* Your task: Copy the listing below line for line, from its opening line to the one with "feat: login component css", both included; stop there.

* Material provided:
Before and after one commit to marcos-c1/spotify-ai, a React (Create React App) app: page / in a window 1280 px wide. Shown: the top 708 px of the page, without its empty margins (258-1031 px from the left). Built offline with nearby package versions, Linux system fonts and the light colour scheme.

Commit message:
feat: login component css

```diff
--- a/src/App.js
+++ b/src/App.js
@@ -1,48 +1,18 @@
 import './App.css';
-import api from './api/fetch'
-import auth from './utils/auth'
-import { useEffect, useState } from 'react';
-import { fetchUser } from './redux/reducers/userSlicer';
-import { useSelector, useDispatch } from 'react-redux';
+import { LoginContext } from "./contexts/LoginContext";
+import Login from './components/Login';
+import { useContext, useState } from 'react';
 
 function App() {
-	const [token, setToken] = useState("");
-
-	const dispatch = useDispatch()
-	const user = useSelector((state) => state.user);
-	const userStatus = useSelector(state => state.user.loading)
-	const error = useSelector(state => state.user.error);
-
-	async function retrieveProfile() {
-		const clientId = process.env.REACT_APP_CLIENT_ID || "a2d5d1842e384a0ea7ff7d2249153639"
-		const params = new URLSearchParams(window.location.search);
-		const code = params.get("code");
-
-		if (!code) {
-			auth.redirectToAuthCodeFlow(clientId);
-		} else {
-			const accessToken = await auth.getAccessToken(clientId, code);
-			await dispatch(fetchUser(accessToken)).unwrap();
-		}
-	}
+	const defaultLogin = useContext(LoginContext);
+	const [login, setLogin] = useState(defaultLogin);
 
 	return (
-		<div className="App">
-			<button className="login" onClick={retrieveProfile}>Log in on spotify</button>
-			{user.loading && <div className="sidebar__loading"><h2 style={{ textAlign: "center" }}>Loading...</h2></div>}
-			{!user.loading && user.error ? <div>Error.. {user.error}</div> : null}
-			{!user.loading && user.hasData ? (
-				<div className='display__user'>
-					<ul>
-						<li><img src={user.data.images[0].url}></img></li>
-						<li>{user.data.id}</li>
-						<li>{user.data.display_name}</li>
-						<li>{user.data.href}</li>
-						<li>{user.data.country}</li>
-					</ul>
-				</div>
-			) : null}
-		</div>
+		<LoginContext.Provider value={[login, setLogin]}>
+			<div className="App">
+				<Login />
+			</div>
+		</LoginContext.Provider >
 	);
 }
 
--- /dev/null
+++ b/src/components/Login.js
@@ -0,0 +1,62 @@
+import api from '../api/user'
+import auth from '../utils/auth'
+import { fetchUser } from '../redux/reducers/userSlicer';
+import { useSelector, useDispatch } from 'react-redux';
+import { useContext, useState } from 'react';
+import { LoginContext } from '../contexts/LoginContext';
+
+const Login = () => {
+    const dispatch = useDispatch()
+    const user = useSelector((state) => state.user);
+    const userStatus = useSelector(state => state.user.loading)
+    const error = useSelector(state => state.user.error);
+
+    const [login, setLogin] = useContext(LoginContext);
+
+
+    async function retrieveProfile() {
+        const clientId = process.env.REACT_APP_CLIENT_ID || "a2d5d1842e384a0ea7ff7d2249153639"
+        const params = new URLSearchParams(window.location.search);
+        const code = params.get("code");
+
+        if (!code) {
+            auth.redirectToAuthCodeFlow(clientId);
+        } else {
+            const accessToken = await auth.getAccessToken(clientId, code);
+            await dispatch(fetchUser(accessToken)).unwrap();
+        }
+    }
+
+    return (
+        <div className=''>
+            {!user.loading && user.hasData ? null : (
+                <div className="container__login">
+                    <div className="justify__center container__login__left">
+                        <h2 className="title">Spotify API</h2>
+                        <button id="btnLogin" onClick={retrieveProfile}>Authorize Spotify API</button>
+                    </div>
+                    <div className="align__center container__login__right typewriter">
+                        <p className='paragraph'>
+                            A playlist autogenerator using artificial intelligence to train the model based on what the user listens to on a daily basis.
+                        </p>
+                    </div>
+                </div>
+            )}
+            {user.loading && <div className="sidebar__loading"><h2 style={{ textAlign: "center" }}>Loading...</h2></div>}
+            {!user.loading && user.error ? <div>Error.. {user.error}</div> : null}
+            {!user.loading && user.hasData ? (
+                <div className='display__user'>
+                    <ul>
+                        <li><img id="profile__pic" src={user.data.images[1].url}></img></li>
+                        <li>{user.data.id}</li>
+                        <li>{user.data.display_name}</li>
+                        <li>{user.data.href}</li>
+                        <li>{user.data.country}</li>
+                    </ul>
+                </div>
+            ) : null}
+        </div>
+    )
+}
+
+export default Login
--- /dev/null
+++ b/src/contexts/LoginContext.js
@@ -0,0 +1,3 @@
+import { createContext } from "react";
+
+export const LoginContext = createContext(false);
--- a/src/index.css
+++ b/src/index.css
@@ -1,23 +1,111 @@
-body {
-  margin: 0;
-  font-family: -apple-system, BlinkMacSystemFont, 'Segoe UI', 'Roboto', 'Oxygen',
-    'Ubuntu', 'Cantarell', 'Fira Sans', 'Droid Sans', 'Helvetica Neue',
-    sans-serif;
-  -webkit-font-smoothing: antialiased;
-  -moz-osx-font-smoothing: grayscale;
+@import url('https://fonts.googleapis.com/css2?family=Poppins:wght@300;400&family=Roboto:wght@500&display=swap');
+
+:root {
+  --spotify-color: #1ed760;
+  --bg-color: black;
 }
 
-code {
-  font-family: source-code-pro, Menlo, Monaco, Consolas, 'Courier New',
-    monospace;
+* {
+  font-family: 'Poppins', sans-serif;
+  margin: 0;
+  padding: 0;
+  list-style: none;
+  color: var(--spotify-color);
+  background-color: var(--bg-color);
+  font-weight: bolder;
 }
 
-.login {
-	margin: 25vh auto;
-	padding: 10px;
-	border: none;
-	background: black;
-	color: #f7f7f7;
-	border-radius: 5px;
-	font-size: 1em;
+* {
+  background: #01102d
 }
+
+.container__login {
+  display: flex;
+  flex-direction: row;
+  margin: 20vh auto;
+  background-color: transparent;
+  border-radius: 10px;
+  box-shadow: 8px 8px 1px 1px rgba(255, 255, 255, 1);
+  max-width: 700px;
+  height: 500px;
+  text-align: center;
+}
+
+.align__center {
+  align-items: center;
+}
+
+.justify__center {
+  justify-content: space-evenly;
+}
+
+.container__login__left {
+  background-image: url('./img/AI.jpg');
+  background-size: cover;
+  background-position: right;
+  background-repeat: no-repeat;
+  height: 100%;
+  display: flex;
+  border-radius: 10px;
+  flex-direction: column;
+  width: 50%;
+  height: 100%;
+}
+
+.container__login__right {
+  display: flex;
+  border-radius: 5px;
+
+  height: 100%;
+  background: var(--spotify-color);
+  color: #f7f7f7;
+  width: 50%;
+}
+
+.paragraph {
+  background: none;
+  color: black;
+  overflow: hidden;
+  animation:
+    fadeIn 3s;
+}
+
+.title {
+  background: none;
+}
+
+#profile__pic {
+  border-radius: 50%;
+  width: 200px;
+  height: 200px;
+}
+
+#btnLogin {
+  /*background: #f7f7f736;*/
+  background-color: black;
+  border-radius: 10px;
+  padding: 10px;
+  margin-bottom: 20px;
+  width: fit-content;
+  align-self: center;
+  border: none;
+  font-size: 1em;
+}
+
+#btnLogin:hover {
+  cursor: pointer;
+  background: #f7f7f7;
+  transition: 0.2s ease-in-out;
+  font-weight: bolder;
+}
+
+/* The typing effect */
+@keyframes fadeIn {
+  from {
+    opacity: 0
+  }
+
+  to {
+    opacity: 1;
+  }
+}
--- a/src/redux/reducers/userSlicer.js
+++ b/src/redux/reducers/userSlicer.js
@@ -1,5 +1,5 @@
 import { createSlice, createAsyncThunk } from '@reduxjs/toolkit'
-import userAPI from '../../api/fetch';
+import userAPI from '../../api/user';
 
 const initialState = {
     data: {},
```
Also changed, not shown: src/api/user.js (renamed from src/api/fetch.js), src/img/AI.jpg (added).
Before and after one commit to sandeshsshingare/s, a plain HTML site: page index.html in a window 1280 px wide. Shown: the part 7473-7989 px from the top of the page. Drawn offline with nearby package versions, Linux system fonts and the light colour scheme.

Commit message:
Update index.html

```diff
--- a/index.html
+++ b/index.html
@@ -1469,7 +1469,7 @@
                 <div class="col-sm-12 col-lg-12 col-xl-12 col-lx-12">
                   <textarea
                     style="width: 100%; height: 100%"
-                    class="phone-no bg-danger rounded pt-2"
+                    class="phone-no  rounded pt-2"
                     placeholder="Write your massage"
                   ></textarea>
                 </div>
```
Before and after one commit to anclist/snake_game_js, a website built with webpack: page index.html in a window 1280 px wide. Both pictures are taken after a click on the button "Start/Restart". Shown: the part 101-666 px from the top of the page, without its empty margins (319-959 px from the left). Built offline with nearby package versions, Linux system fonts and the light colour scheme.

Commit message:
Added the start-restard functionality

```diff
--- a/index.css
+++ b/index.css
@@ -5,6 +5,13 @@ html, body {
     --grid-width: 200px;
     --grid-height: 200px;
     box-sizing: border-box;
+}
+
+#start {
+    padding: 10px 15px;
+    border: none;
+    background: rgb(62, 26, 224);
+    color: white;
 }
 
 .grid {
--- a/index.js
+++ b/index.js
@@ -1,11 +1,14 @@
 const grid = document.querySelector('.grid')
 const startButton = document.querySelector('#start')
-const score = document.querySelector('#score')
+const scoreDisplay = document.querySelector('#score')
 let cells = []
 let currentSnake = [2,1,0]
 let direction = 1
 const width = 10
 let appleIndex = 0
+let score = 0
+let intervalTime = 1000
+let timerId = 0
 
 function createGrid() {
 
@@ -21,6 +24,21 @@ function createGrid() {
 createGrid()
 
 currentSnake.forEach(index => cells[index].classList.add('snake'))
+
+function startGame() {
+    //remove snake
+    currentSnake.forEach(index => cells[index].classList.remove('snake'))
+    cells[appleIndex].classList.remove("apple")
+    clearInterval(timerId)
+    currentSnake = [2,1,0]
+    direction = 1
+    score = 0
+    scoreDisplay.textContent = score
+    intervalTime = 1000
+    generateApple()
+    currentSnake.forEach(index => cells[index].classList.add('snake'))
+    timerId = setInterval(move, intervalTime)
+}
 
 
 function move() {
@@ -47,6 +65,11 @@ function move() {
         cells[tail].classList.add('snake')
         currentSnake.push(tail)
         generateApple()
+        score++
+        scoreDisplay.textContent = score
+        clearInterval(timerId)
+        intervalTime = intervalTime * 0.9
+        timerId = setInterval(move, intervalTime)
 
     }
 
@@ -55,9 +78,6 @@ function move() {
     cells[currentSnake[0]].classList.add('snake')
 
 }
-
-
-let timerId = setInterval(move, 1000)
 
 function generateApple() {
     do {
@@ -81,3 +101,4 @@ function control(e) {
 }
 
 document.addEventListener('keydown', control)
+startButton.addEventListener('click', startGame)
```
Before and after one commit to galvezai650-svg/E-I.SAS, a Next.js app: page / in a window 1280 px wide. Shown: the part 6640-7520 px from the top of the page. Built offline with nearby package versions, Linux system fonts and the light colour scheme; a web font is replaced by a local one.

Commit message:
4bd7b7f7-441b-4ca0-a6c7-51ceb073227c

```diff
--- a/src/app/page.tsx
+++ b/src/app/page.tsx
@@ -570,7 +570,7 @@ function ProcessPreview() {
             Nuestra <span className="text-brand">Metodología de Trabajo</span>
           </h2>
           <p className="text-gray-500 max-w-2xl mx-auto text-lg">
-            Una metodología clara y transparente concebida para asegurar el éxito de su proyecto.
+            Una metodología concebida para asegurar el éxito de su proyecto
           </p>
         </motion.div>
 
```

* Your response:
Before and after one commit to marcos-c1/spotify-ai, a React (Create React App) app: page / in a window 1280 px wide. Shown: the top 708 px of the page, without its empty margins (258-1031 px from the left). Built offline with nearby package versions, Linux system fonts and the light colour scheme.

Commit message:
feat: login component css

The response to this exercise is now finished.